  • 51. 51 Motivation Applied Job Design, Work Centrality, and RewardsReward Systems Managers everywhere use rewards to motivate their personnel  Some rewards are financial in nature such as salary raises, bonuses, and stock options  Others are non-financial such as feedback and recognition Significant differences exist between reward systems that work best in one country and those that are most effective in another
  • 52. 52 Motivation Applied Job Design, Work Centrality, and RewardsIncentives and Culture Use of financial incentives to motivate employees is very common  Countries with high individualism  When companies attempt to link compensation to performance Financial incentive systems vary in range  Individual incentive-based pay systems in which workers are paid directly for their output  Systems in which employees earn individual bonuses based on organizational performance goals
  • 53. 53 Motivation Applied Job Design, Work Centrality, and RewardsIncentives and Culture Many cultures base compensation on group membership Such systems stress equality rather than individual incentive plans  An individually based bonus system for the sales representatives in an American MNC introduced in its Danish subsidiary was rejected by the sales force because  It favored one group over another  Employees felt that everyone should receive the same size bonus  Indonesian oil workers rejected a pay-for-performance system where some work teams would make more money than others

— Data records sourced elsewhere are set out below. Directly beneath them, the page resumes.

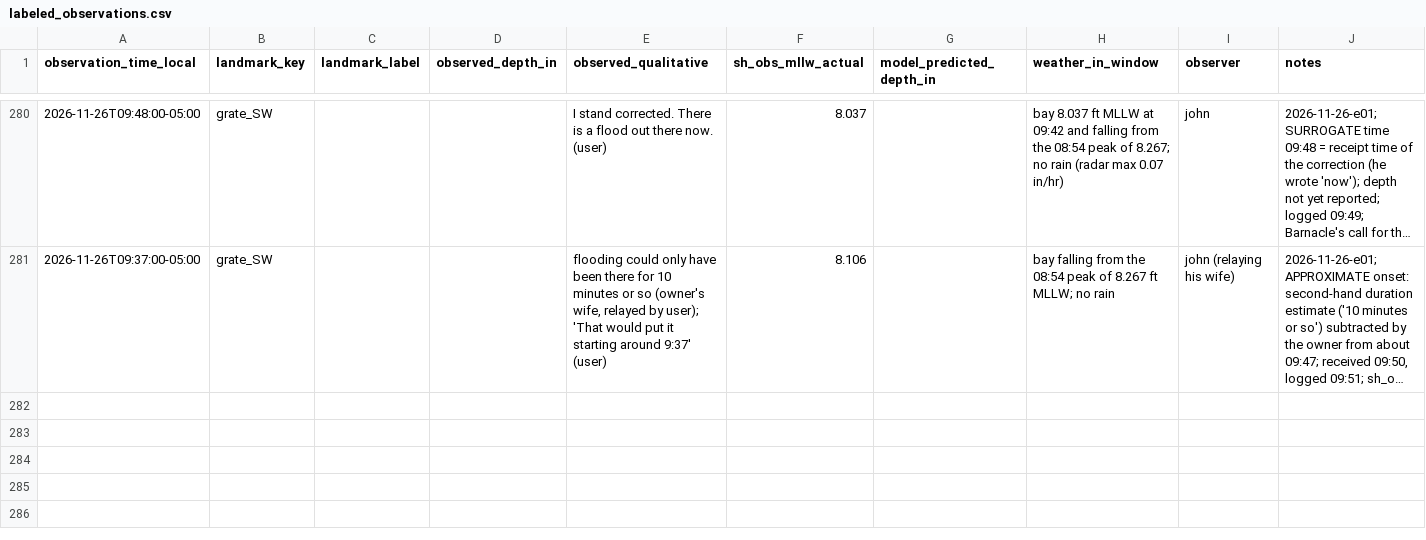
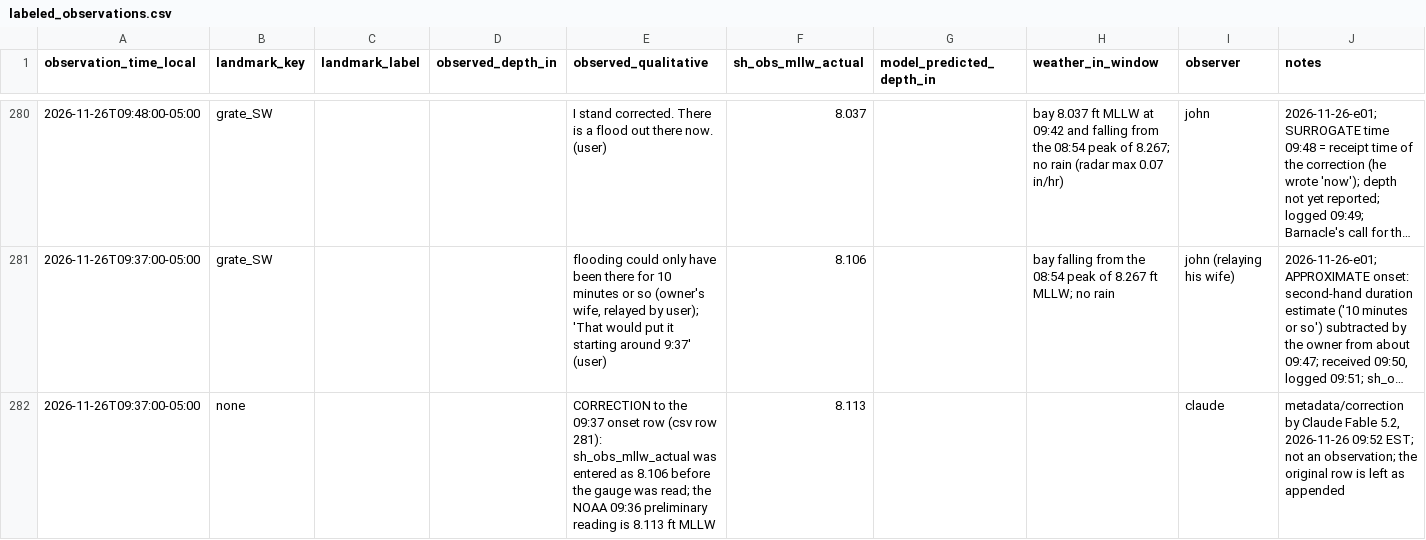
Before and after one commit to JohnUrban/barnacle, a CSV file: data/labeled_observations.csv, drawn as a sheet; only a part is shown, gaps mark what is left out; long unchanged cells end in …; the diff names each change by its address in the sheet, - before the commit and + after, or states it on an @@ line.

```diff
--- a/data/labeled_observations.csv
+++ b/data/labeled_observations.csv
+row 282: 2026-11-26T09:37:00-05:00 | none |  |  | CORRECTION to the 09:37 onset row (csv row 281): sh_obs_mllw_actual was entered as 8.106 before the gauge was read; the NOAA 09:36 preliminary reading is 8.113 ft MLLW | 8.113 |  |  | claude | metadata/correction by Claude Fable 5.2, 2026-11-26 09:52 EST; not an observation; the original row is left as appended
```
Also changed, not shown: 1 other file.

  • 54. 54 Motivation Applied Job Design, Work Centrality, and RewardsIncentives and Culture Workers in many countries are highly motivated by things other than financial rewards  The most important rewards in locations at 40 countries of an electrical equipment MNC involved recognition and achievement  Second in importance were improvements in the work environment and employment conditions including pay and work hours
  • 55. 55 Motivation Applied Job Design, Work Centrality, and RewardsIncentives and Culture French and Italian employees valued job security highly while American and British workers held it of little importance Scandinavian workers placed high value on concern for others on the job and for personal freedom and autonomy but did not rate “getting ahead” very important German workers ranked security, fringe benefits, and “getting ahead” as very important Japanese employees put good working conditions and a congenial work environment high on their list but ranked personal advancement quite low
  • 56. 56 Motivation Applied Job Design, Work Centrality, and RewardsIncentives and Culture The types of incentives that are deemed important appear to be culturally influenced Culture can even affect the overall cost of an incentive system  Japanese efforts to introduce Western-style merit pay systems typically lead to an increase in overall labor costs  Companies fear that reducing the pay of less productive workers’ may cause them to lose face and disturb group harmony  Hence, everyone’s salary increases as a result of merit pay systems
  • 57. 57 Case Copy Shop